The United States is and has led the international pharmaceutical market for many years, so slowed growth here may signal bad news for the global economy. A QuintilesIMS report indicates that market growth in the US will slow to single digits, between 6% and 9%, through 2021, which is down from a 12% growth in 2015. The sluggish market growth is attributed to hepatitis and cancer drugs that are expected to have less of an impact in coming years.
Still, the US will remain the world’s largest pharmaceutical market, contributing 53% of all forecasted growth within the next five years. China is expected to continue in the second-largest spot by contributing 12% of the world’s pharmaceutical growth.
Healthcare spending continues to cause challenges across all health sectors. Spending in the US hit $3.3 trillion (17.8 percent of the GDP) in 2016. In fact, expenditures on drug advertisements have quadrupled since 2000. From administrative burdens and low-value care to overtreatment and archaic payment mechanisms, there is a significant amount of waste in the system.
64% of physicians believe that 15%-30% of medical care is not needed according to a Johns Hopkins University survey of 1,206 physician-members of the American Medical Association.

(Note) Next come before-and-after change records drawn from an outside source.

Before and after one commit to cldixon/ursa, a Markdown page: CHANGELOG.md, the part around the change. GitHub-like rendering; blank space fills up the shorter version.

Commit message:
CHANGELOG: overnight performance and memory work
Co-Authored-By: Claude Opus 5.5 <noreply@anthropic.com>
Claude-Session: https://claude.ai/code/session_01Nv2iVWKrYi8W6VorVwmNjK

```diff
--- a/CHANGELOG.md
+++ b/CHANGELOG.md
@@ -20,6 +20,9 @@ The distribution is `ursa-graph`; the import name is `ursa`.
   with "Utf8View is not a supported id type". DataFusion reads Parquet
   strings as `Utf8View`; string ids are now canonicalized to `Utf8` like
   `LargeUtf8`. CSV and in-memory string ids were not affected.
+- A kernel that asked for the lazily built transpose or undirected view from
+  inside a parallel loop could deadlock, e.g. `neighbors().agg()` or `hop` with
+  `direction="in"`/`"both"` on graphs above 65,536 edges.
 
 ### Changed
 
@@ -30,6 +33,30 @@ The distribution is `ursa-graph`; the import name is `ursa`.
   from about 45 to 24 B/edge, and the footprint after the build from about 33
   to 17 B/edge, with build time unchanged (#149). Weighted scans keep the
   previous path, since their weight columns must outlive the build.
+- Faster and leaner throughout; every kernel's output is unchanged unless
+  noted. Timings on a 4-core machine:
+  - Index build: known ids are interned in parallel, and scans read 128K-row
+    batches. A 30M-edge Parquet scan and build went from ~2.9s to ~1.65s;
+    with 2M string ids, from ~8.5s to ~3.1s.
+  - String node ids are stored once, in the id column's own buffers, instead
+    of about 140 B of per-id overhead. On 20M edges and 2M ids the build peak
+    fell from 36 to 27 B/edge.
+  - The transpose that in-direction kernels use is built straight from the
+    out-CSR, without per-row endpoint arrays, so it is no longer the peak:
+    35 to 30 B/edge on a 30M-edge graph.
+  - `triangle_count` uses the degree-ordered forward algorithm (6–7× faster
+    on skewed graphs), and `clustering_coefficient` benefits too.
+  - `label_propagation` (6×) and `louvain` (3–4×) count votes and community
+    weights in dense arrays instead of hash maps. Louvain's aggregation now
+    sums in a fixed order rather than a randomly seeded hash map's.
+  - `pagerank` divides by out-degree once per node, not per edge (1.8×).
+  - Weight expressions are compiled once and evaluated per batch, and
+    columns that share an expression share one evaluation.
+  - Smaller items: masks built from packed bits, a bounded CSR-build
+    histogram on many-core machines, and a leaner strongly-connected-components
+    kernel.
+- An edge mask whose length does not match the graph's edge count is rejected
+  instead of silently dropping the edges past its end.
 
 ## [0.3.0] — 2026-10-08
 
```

On average, the response from physicians was that 20.6 percent of overall medical care is unnecessary, including 24.9 percent of tests, 22 percent of prescription medications and 11.1 percent of procedures.
On average, two-thirds of employees are positively engaged at work. Employees in the United States, and those working in biotechnology and medical devices are the most engaged, whereas employees in Asia Pacific countries have lower than average engagement levels, as do employees at pharmaceutical and contract research organizations (CROs).
A 2018 study by ProClinical found that life sciences companies were good at giving their employees recognition for their efforts and achievements (57%) which was one of the top 5 motivators, although there is certainly opportunity here to make employees feel more valued. Also, career support and development opportunities were reported as a relatively significant influencer (11%) yet only 46% of employees said that they received adequate opportunities at their current company.